Generation of a gene-corrected human isogenic iPSC line from an Alzheimer's disease iPSC line carrying the London mutation in APP (V717I)
Damian Hernandez, Stephanie Morgan Schlicht, Maciej Daniszewski, Celeste M Karch, Alison M Goate, Alice Pebay
STEM CELL RESEARCH | ELSEVIER | Published : 2021
We report the genome-editing of an existing iPSC line carrying the London mutation in APP (V717I) into an iPSC line in which the pathogenic mutation was corrected. The resulting isogenic iPSC line maintained pluripotent stem cell morphology, a normal karyotype, expression of pluripotency markers and the ability to differentiate into the three germ-layers in vitro.
Awarded by National Institute on Aging (NIA)
Awarded by German Center for Neurodegenerative Diseases (DZNE)
Awarded by Raul Carrea Institute for Neurological Research (FLENI)
Awarded by National Health and Medical Research Council

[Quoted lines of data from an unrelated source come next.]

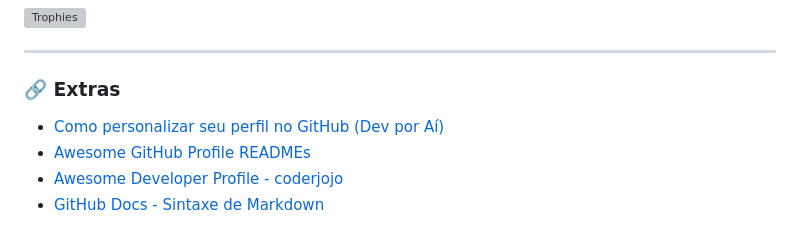
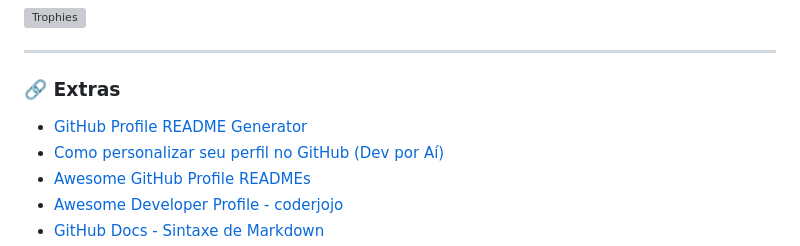
Before and after one commit to SuellenMiranda/SuellenMiranda, a Markdown page: README.md, the part around the change. GitHub-like rendering; grey boxes are pictures that could not be loaded.

```diff
--- a/README.md
+++ b/README.md
@@ -144,6 +144,7 @@
 
 ---
 ### 🔗 Extras
+- [GitHub Profile README Generator](https://rahuldkjain.github.io/gh-profile-readme-generator)
 - [Como personalizar seu perfil no GitHub (Dev por Aí)](https://devporai.com.br/como-personalizar-seu-perfil-no-github/)
 - [Awesome GitHub Profile READMEs](https://zzetao.github.io/awesome-github-profile/)
 - [Awesome Developer Profile - coderjojo](https://github.com/coderjojo/creative-profile-readme)
```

We gratefully acknowledge the altruism of the participants and their families and the contributions of the DIAN research and support staff at each of the participating sites for their contributions to this study. The DIAN Expanded Registry welcomes contact from any families or treating clinicians interested in research about autosomal dominant familial Alzheimer's disease. Data collection and sharing for this project were grant UF1AG032438) funded by the National Institute on Aging (NIA), the German Center for Neurodegenerative Diseases (DZNE), and Raul Carrea Institute for Neurological Research (FLENI). Partial support was provided by the Research and Development Grants for Dementia from Japan Agency for Medical Research and Development (AMED) and by the Korea Health Technology R&D Project through the Korea Health Industry Development Institute (KHIDI). We also acknowledge the Biological Optical Microscopy Platform and the Melbourne Cytometry Platform (Melbourne Brain Centre Node) at the University of Melbourne for technical assistance.This research was supported by grants from the Yulgilbar Alzheimer's Research Program, the DHB Foundation, Dementia Australia, the Brain Foundation, a National Health and Medical Research Council Senior Research Fellowship (AP, 1154389), and the University of Melbourne.